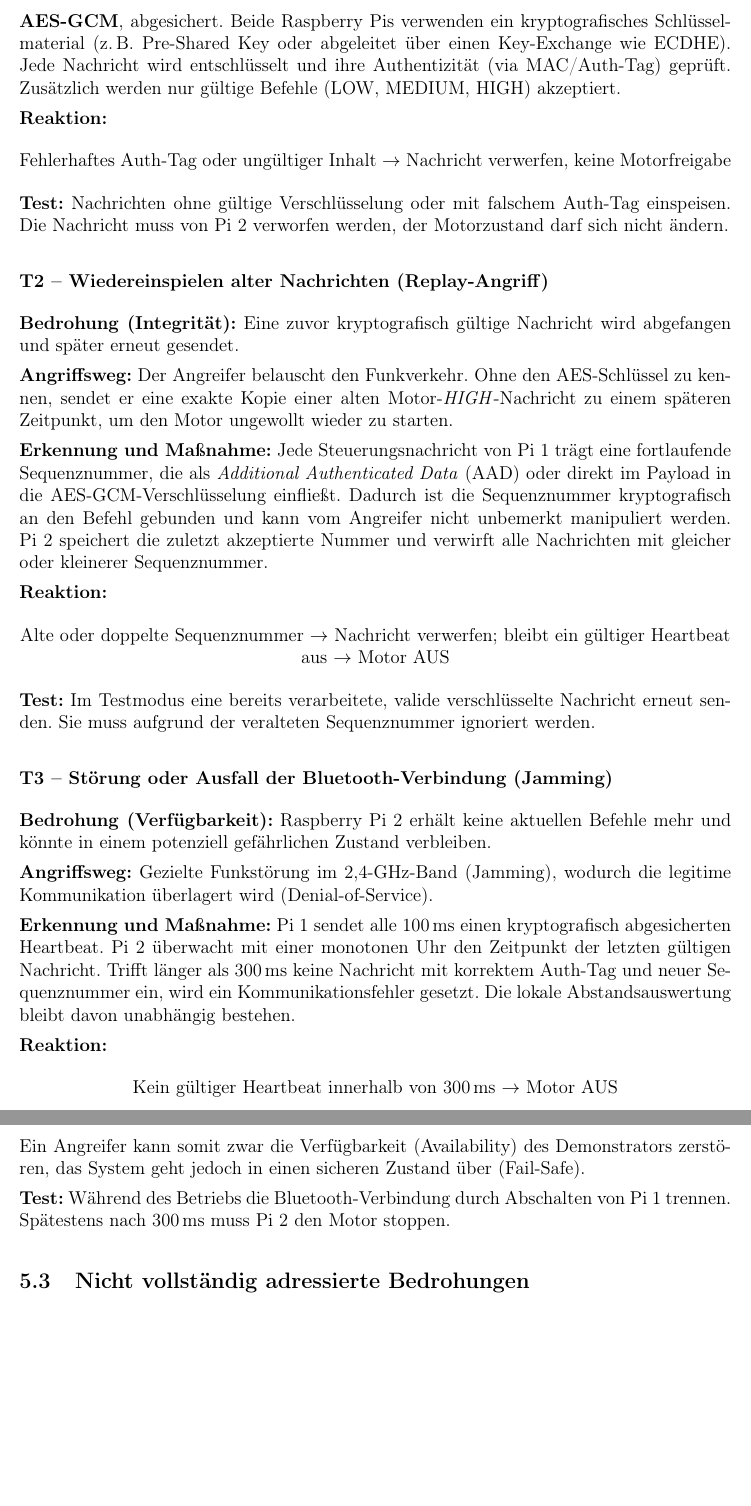
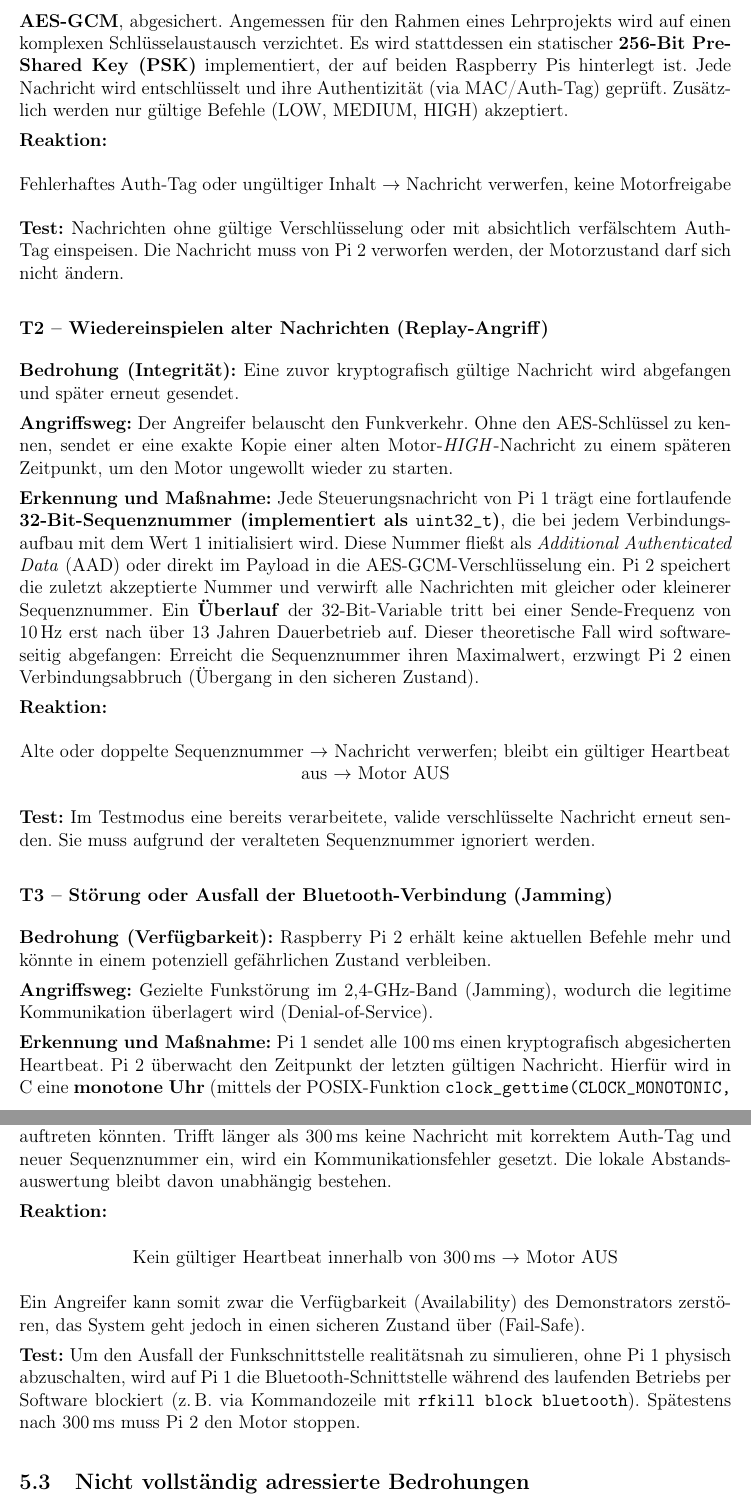
Before and after one commit to freudehcw/Safety_Strategies_Gruppe3, a LaTeX document (documents/designdoc/start.tex, which reads documents/designdoc/threats.tex): two parts of pages 21 and 22 of 26, joined at a grey line, cut at the place of the change, the shorter picture padded with empty space. Compiled offline with pdfLaTeX.

Commit message:
designdoc: Address points in threats and update PDF

```diff
--- a/documents/designdoc/threats.tex
+++ b/documents/designdoc/threats.tex
@@ -53,18 +52,19 @@ im Bluetooth-Protokoll) und sendet selbst erzeugte Nachrichten.
 \textbf{Erkennung und Maßnahme:} Um nicht allein auf die Sicherheit des
 Bluetooth-Stacks zu vertrauen, wird eine Absicherung auf Applikationsebene
 implementiert. Die Kommunikation wird mittels Authenticated Encryption with
-Associated Data (AEAD), konkret \textbf{AES-GCM}, abgesichert. Beide
-Raspberry Pis verwenden ein kryptografisches Schlüsselmaterial (z.\,B.
-Pre-Shared Key oder abgeleitet über einen Key-Exchange wie ECDHE). Jede
-Nachricht wird entschlüsselt und ihre Authentizität (via MAC/Auth-Tag) geprüft.
-Zusätzlich werden nur gültige Befehle (LOW, MEDIUM, HIGH) akzeptiert.
+Associated Data (AEAD), konkret \textbf{AES-GCM}, abgesichert. Angemessen für den
+Rahmen eines Lehrprojekts wird auf einen komplexen Schlüsselaustausch verzichtet.
+Es wird stattdessen ein statischer \textbf{256-Bit Pre-Shared Key (PSK)} implementiert,
+der auf beiden Raspberry Pis hinterlegt ist. Jede Nachricht wird entschlüsselt und ihre
+Authentizität (via MAC/Auth-Tag) geprüft. Zusätzlich werden nur gültige Befehle
+(LOW, MEDIUM, HIGH) akzeptiert.
 
 \textbf{Reaktion:}
 \begin{center}
     Fehlerhaftes Auth-Tag oder ungültiger Inhalt $\rightarrow$ Nachricht verwerfen, keine Motorfreigabe
 \end{center}
 
-\textbf{Test:} Nachrichten ohne gültige Verschlüsselung oder mit falschem
+\textbf{Test:} Nachrichten ohne gültige Verschlüsselung oder mit absichtlich verfälschtem
 Auth-Tag einspeisen. Die Nachricht muss von Pi~2 verworfen werden, der
 Motorzustand darf sich nicht ändern.
 
@@ -79,11 +79,15 @@ Motor-\textit{HIGH}-Nachricht zu einem späteren Zeitpunkt, um den Motor ungewol
 wieder zu starten.
 
 \textbf{Erkennung und Maßnahme:} Jede Steuerungsnachricht von Pi~1 trägt eine
-fortlaufende Sequenznummer, die als \textit{Additional Authenticated Data} (AAD)
-oder direkt im Payload in die AES-GCM-Verschlüsselung einfließt. Dadurch ist
-die Sequenznummer kryptografisch an den Befehl gebunden und kann vom Angreifer
-nicht unbemerkt manipuliert werden. Pi~2 speichert die zuletzt akzeptierte
+fortlaufende \textbf{32-Bit-Sequenznummer (implementiert als \texttt{uint32\_t})}, die
+bei jedem Verbindungsaufbau mit dem Wert 1 initialisiert wird. Diese Nummer fließt als
+\textit{Additional Authenticated Data} (AAD) oder direkt im Payload in die
+AES-GCM-Verschlüsselung ein. Pi~2 speichert die zuletzt akzeptierte
 Nummer und verwirft alle Nachrichten mit gleicher oder kleinerer Sequenznummer.
+Ein \textbf{Überlauf} der 32-Bit-Variable tritt bei einer Sende-Frequenz von 10\,Hz erst
+nach über 13 Jahren Dauerbetrieb auf. Dieser theoretische Fall wird softwareseitig
+abgefangen: Erreicht die Sequenznummer ihren Maximalwert, erzwingt Pi~2 einen
+Verbindungsabbruch (Übergang in den sicheren Zustand).
 
 \textbf{Reaktion:}
 \begin{center}
@@ -103,9 +107,12 @@ Befehle mehr und könnte in einem potenziell gefährlichen Zustand verbleiben.
 die legitime Kommunikation überlagert wird (Denial-of-Service).
 
 \textbf{Erkennung und Maßnahme:} Pi~1 sendet alle 100\,ms einen kryptografisch
-abgesicherten Heartbeat. Pi~2 überwacht mit einer monotonen Uhr den Zeitpunkt
-der letzten gültigen Nachricht. Trifft länger als 300\,ms keine Nachricht mit
-korrektem Auth-Tag und neuer Sequenznummer ein, wird ein Kommunikationsfehler
+abgesicherten Heartbeat. Pi~2 überwacht den Zeitpunkt der letzten gültigen Nachricht.
+Hierfür wird in C eine \textbf{monotone Uhr} (mittels der POSIX-Funktion
+\texttt{clock\_gettime(CLOCK\_MONOTONIC, ...)}) verwendet. Diese zählt ausschließlich
+die Hardware-Zeit seit dem Systemstart und ist immun gegen Zeitsprünge, die bei normalen
+Systemuhren durch NTP-Synchronisation auftreten könnten. Trifft länger als 300\,ms keine
+Nachricht mit korrektem Auth-Tag und neuer Sequenznummer ein, wird ein Kommunikationsfehler
 gesetzt. Die lokale Abstandsauswertung bleibt davon unabhängig bestehen.
 
 \textbf{Reaktion:}
@@ -117,8 +124,10 @@ Ein Angreifer kann somit zwar die Verfügbarkeit (Availability) des
 Demonstrators zerstören, das System geht jedoch in einen sicheren Zustand über
 (Fail-Safe).
 
-\textbf{Test:} Während des Betriebs die Bluetooth-Verbindung durch Abschalten
-von Pi~1 trennen. Spätestens nach 300\,ms muss Pi~2 den Motor stoppen.
+\textbf{Test:} Um den Ausfall der Funkschnittstelle realitätsnah zu simulieren,
+ohne Pi~1 physisch abzuschalten, wird auf Pi~1 die Bluetooth-Schnittstelle während des
+laufenden Betriebs per Software blockiert (z.\,B. via Kommandozeile mit
+\texttt{rfkill block bluetooth}). Spätestens nach 300\,ms muss Pi~2 den Motor stoppen.
 
 \subsection{Nicht vollständig adressierte Bedrohungen}
 
```
Also changed, not shown: documents/designdoc/Campus26_Gruppe3_Designdokument.pdf, documents/designdoc/threats.tex (3 more changed lines).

***

**WORK INSTRUCTION**
Please return every line of the records above that contains the word "oder".

**EXERCISE RESPONSE**
-Pre-Shared Key oder abgeleitet über einen Key-Exchange wie ECDHE). Jede
     Fehlerhaftes Auth-Tag oder ungültiger Inhalt $\rightarrow$ Nachricht verwerfen, keine Motorfreigabe
-\textbf{Test:} Nachrichten ohne gültige Verschlüsselung oder mit falschem
+\textbf{Test:} Nachrichten ohne gültige Verschlüsselung oder mit absichtlich verfälschtem
-oder direkt im Payload in die AES-GCM-Verschlüsselung einfließt. Dadurch ist
+\textit{Additional Authenticated Data} (AAD) oder direkt im Payload in die
 Nummer und verwirft alle Nachrichten mit gleicher oder kleinerer Sequenznummer.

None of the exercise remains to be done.